[Recorded data]
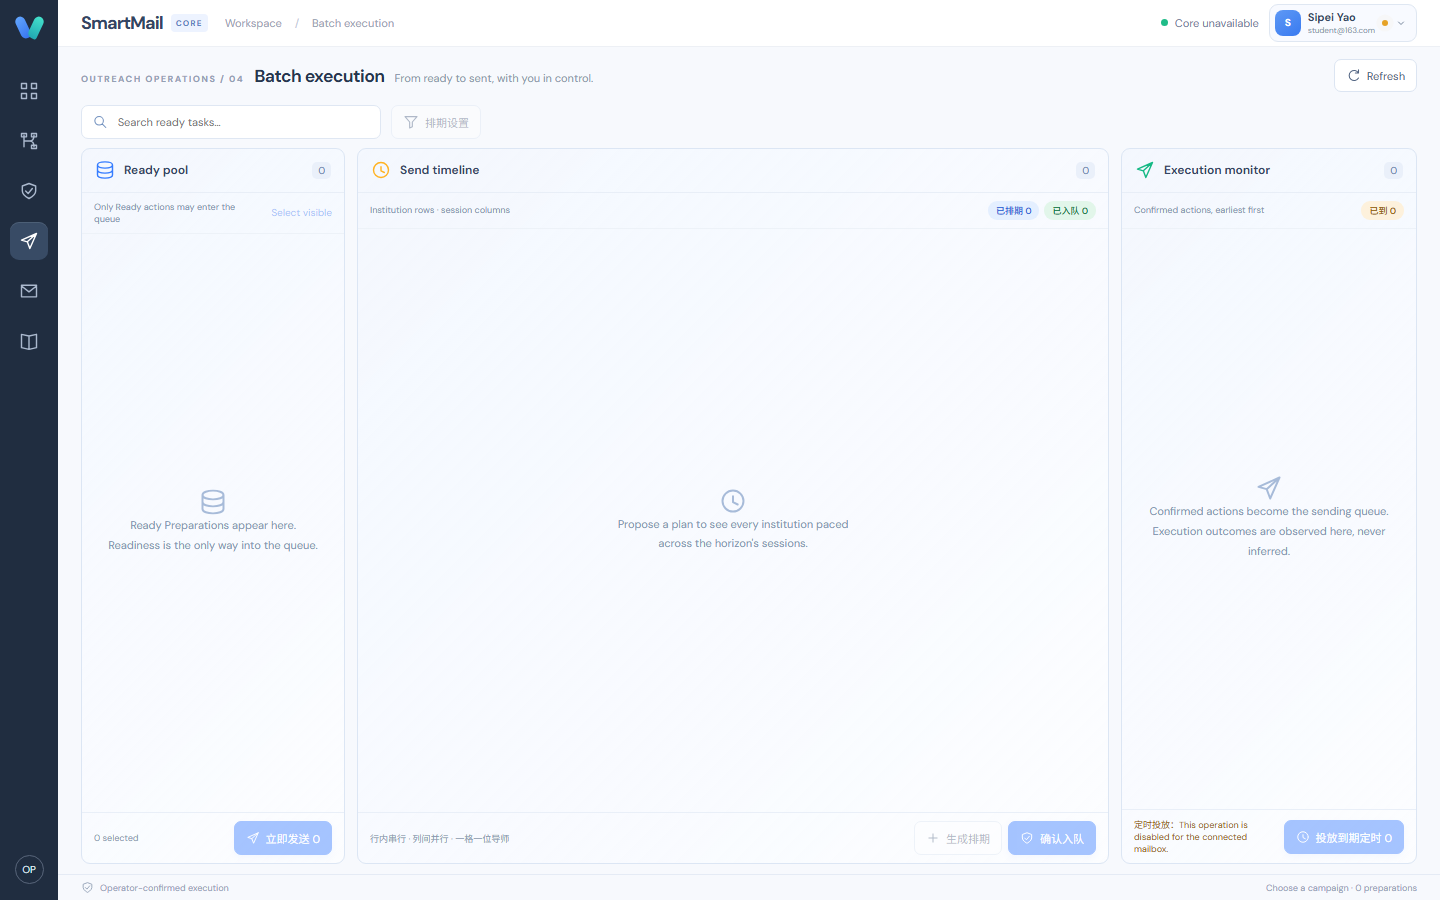
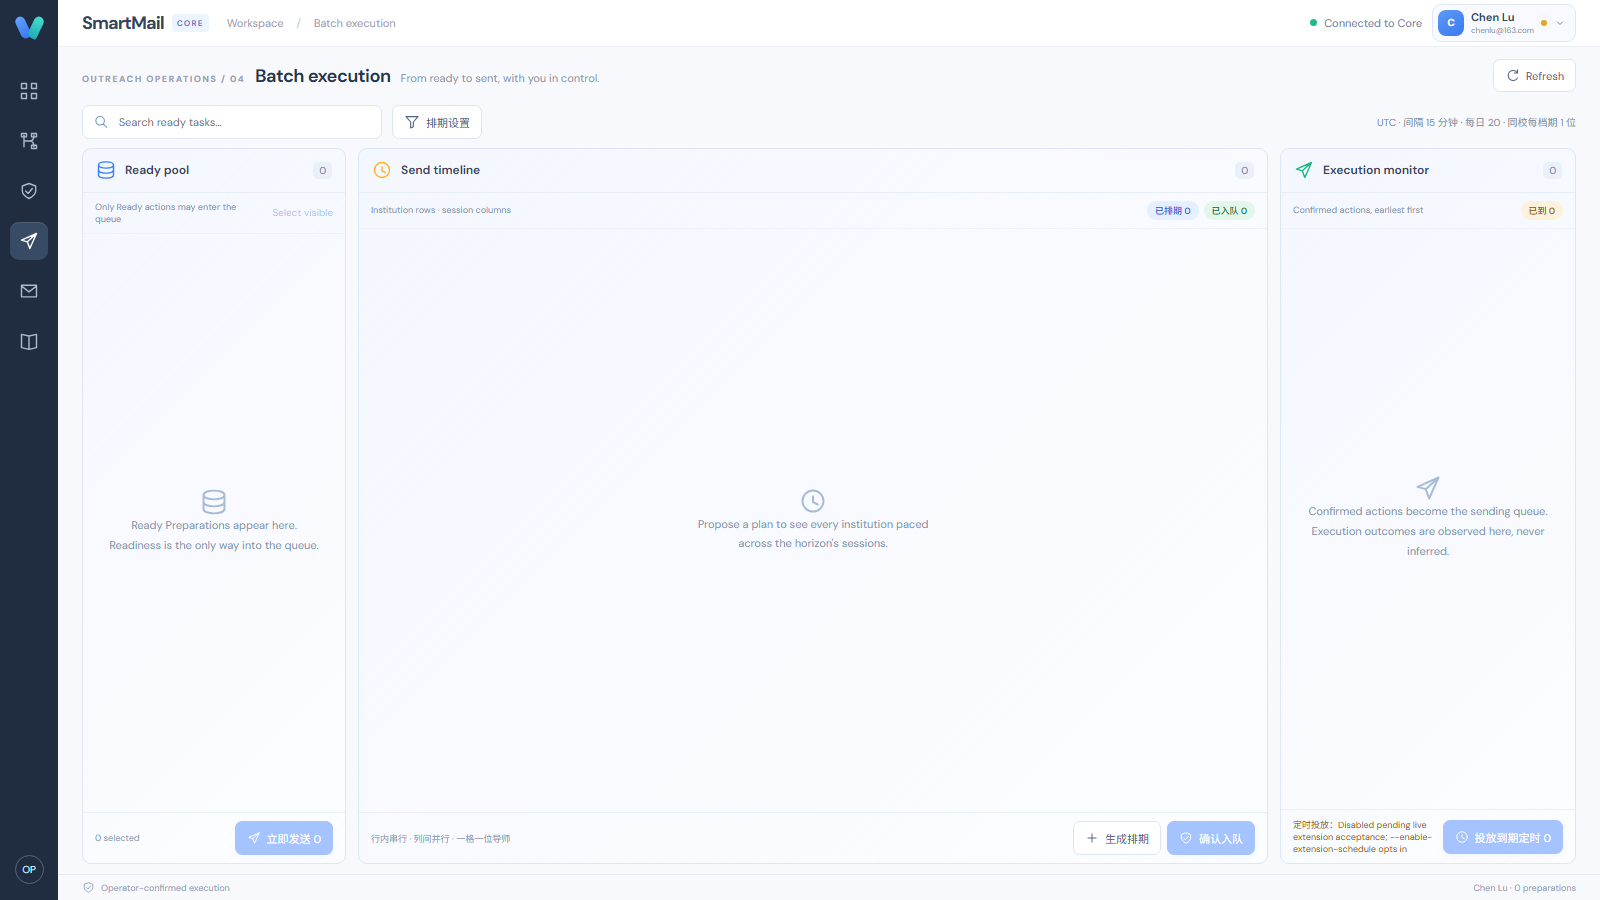
chore: 添加种子演示脚本与测试资源文件
新增批量生成招生邮件模板的Python脚本，添加批量的草稿邮件、简历、Excel清单、压缩包等输出文件，更新冒烟测试脚本适配新的测试数据与页面交互逻辑，调整视图尺寸并新增页面截图捕获。

diff --git a/.scratch/seed-execution-demo.py b/.scratch/seed-execution-demo.py
@@ -1,0 +1,101 @@
+"""Seed the dev store with a two-institution campaign so the timeline grid has shape."""
+import sys
+import zipfile
+from pathlib import Path
+from xml.sax.saxutils import escape
+
+from openpyxl import Workbook
+
+ROOT = Path(__file__).resolve().parent.parent
+sys.path.insert(0, str(ROOT))
+
+from smartmail import SmartMail  # noqa: E402
+
+HOME = Path(sys.argv[1]).resolve() if len(sys.argv) > 1 else ROOT / "frontend" / ".smartmail"
+TMP = ROOT / ".scratch" / "seed-out"
+TMP.mkdir(parents=True, exist_ok=True)
+
+HEADERS = ["大学", "导师", "邮箱📮", "URL"]
+DECLARATION = ("I have attached my CV and would welcome the opportunity to discuss "
+               "my background.")
+SUBJECT = "PhD supervision enquiry"
+ADVISORS = [
+    ("River University", "Dr Alex Green", "alex@river.edu"),
+    ("River University", "Dr Blair Blue", "blair@river.edu"),
+    ("River University", "Dr Casey Cyan", "casey@river.edu"),
+    ("Hill College", "Dr Dana Dove", "dana@hill.edu"),
+    ("Hill College", "Dr Ellis Elm", "ellis@hill.edu"),
+    ("Hill College", "Dr Fran Fern", "fran@hill.edu"),
+    ("Hill College", "Dr Gale Gray", "gale@hill.edu"),
+]
+
+
+def document(path, paragraphs):
+    namespace = "http://schemas.openxmlformats.org/wordprocessingml/2006/main"
+    body = "".join(
+        f'<w:p><w:r><w:t xml:space="preserve">{escape(text)}</w:t></w:r></w:p>'
+        for text in paragraphs)
+    xml = ('<?xml version="1.0" encoding="UTF-8"?>'
+           f'<w:document xmlns:w="{namespace}"><w:body>{body}</w:body></w:document>')
+    with zipfile.ZipFile(path, "w") as archive:
+        archive.writestr("word/document.xml", xml)
+    return path
+
+
+def draft_paragraphs(recipient):
+    lines = [f"Email: {recipient}", "", "", "", "Dear Dr,", "", DECLARATION,
+             "", "Yours sincerely,", "Sipei Yao"]
+    return lines
+
+
+def master(path):
+    workbook = Workbook()
+    sheet = workbook.active
+    sheet.append(HEADERS)
+    for school, name, address in ADVISORS:
+        sheet.append([school, name, address, ""])
+    workbook.save(path)
+    workbook.close()
+    return path
+
+
+def bundle(path, members):
+    with zipfile.ZipFile(path, "w") as archive:
+        for name, item in members:
+            archive.write(item, name)
+    return path
+
+
+with SmartMail(HOME) as core:
+    student = core.create_student("Pacing Demo", "demo@163.com")
+    campaign_id = student["campaign_id"]
+
+    master_path = master(TMP / "master.xlsx")
+    cv_path = document(TMP / "cv.docx", ["Pacing Demo", "E-mail: demo@163.com"])
+    members = [("master.xlsx", master_path), ("Pacing Demo - CV.docx", cv_path)]
+    for index, (school, name, address) in enumerate(ADVISORS):
+        members.append((f"{school}_{name}.docx",
+                        document(TMP / f"draft-{index}.docx", draft_paragraphs(address))))
+    source = bundle(TMP / "bundle.zip", members)
+
+    imported = core.import_master(campaign_id, student["id"], source)
+    preparation_ids = core.prepare_from_documents(imported["id"])["preparation_ids"]
+    for preparation_id in preparation_ids:
+        core.set_subject(preparation_id, SUBJECT)
+        slot = core.get_preparation(preparation_id)["attachment_slots"][0]
+        core.confirm_attachment(preparation_id, slot["id"])
+
+    configured = core.configure_plan(
+        campaign_id, timezone="Asia/Shanghai",
+        windows=["MON-FRI 09:00-10:00"], spacing_minutes=15,
+        daily_limit=9, horizon_days=6, institution_limit=1)
+    plan = core.propose_plan(campaign_id)
+
+    print("campaign", campaign_id)
+    print("student", student["id"])
+    print("config", configured)
+    print("preparations", len(preparation_ids))
+    for proposal in plan["proposals"]:
+        print(f"  {proposal['scheduled_at'][:16]}  {proposal['institution_name']:20s} "
+              f"{proposal['supervisor_name']}")
+    print("impossible", len(plan["impossible"]), "unavailable", len(plan["unavailable"]))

> **TASK TO COMPLETE**: Output all the entries exactly, minus any pictures.

> **TASK RESPONSE**:
chore: 添加种子演示脚本与测试资源文件
新增批量生成招生邮件模板的Python脚本，添加批量的草稿邮件、简历、Excel清单、压缩包等输出文件，更新冒烟测试脚本适配新的测试数据与页面交互逻辑，调整视图尺寸并新增页面截图捕获。

diff --git a/.scratch/seed-execution-demo.py b/.scratch/seed-execution-demo.py
@@ -1,0 +1,101 @@
+"""Seed the dev store with a two-institution campaign so the timeline grid has shape."""
+import sys
+import zipfile
+from pathlib import Path
+from xml.sax.saxutils import escape
+
+from openpyxl import Workbook
+
+ROOT = Path(__file__).resolve().parent.parent
+sys.path.insert(0, str(ROOT))
+
+from smartmail import SmartMail  # noqa: E402
+
+HOME = Path(sys.argv[1]).resolve() if len(sys.argv) > 1 else ROOT / "frontend" / ".smartmail"
+TMP = ROOT / ".scratch" / "seed-out"
+TMP.mkdir(parents=True, exist_ok=True)
+
+HEADERS = ["大学", "导师", "邮箱📮", "URL"]
+DECLARATION = ("I have attached my CV and would welcome the opportunity to discuss "
+               "my background.")
+SUBJECT = "PhD supervision enquiry"
+ADVISORS = [
+    ("River University", "Dr Alex Green", "alex@river.edu"),
+    ("River University", "Dr Blair Blue", "blair@river.edu"),
+    ("River University", "Dr Casey Cyan", "casey@river.edu"),
+    ("Hill College", "Dr Dana Dove", "dana@hill.edu"),
+    ("Hill College", "Dr Ellis Elm", "ellis@hill.edu"),
+    ("Hill College", "Dr Fran Fern", "fran@hill.edu"),
+    ("Hill College", "Dr Gale Gray", "gale@hill.edu"),
+]
+
+
+def document(path, paragraphs):
+    namespace = "http://schemas.openxmlformats.org/wordprocessingml/2006/main"
+    body = "".join(
+        f'<w:p><w:r><w:t xml:space="preserve">{escape(text)}</w:t></w:r></w:p>'
+        for text in paragraphs)
+    xml = ('<?xml version="1.0" encoding="UTF-8"?>'
+           f'<w:document xmlns:w="{namespace}"><w:body>{body}</w:body></w:document>')
+    with zipfile.ZipFile(path, "w") as archive:
+        archive.writestr("word/document.xml", xml)
+    return path
+
+
+def draft_paragraphs(recipient):
+    lines = [f"Email: {recipient}", "", "", "", "Dear Dr,", "", DECLARATION,
+             "", "Yours sincerely,", "Sipei Yao"]
+    return lines
+
+
+def master(path):
+    workbook = Workbook()
+    sheet = workbook.active
+    sheet.append(HEADERS)
+    for school, name, address in ADVISORS:
+        sheet.append([school, name, address, ""])
+    workbook.save(path)
+    workbook.close()
+    return path
+
+
+def bundle(path, members):
+    with zipfile.ZipFile(path, "w") as archive:
+        for name, item in members:
+            archive.write(item, name)
+    return path
+
+
+with SmartMail(HOME) as core:
+    student = core.create_student("Pacing Demo", "demo@163.com")
+    campaign_id = student["campaign_id"]
+
+    master_path = master(TMP / "master.xlsx")
+    cv_path = document(TMP / "cv.docx", ["Pacing Demo", "E-mail: demo@163.com"])
+    members = [("master.xlsx", master_path), ("Pacing Demo - CV.docx", cv_path)]
+    for index, (school, name, address) in enumerate(ADVISORS):
+        members.append((f"{school}_{name}.docx",
+                        document(TMP / f"draft-{index}.docx", draft_paragraphs(address))))
+    source = bundle(TMP / "bundle.zip", members)
+
+    imported = core.import_master(campaign_id, student["id"], source)
+    preparation_ids = core.prepare_from_documents(imported["id"])["preparation_ids"]
+    for preparation_id in preparation_ids:
+        core.set_subject(preparation_id, SUBJECT)
+        slot = core.get_preparation(preparation_id)["attachment_slots"][0]
+        core.confirm_attachment(preparation_id, slot["id"])
+
+    configured = core.configure_plan(
+        campaign_id, timezone="Asia/Shanghai",
+        windows=["MON-FRI 09:00-10:00"], spacing_minutes=15,
+        daily_limit=9, horizon_days=6, institution_limit=1)
+    plan = core.propose_plan(campaign_id)
+
+    print("campaign", campaign_id)
+    print("student", student["id"])
+    print("config", configured)
+    print("preparations", len(preparation_ids))
+    for proposal in plan["proposals"]:
+        print(f"  {proposal['scheduled_at'][:16]}  {proposal['institution_name']:20s} "
+              f"{proposal['supervisor_name']}")
+    print("impossible", len(plan["impossible"]), "unavailable", len(plan["unavailable"]))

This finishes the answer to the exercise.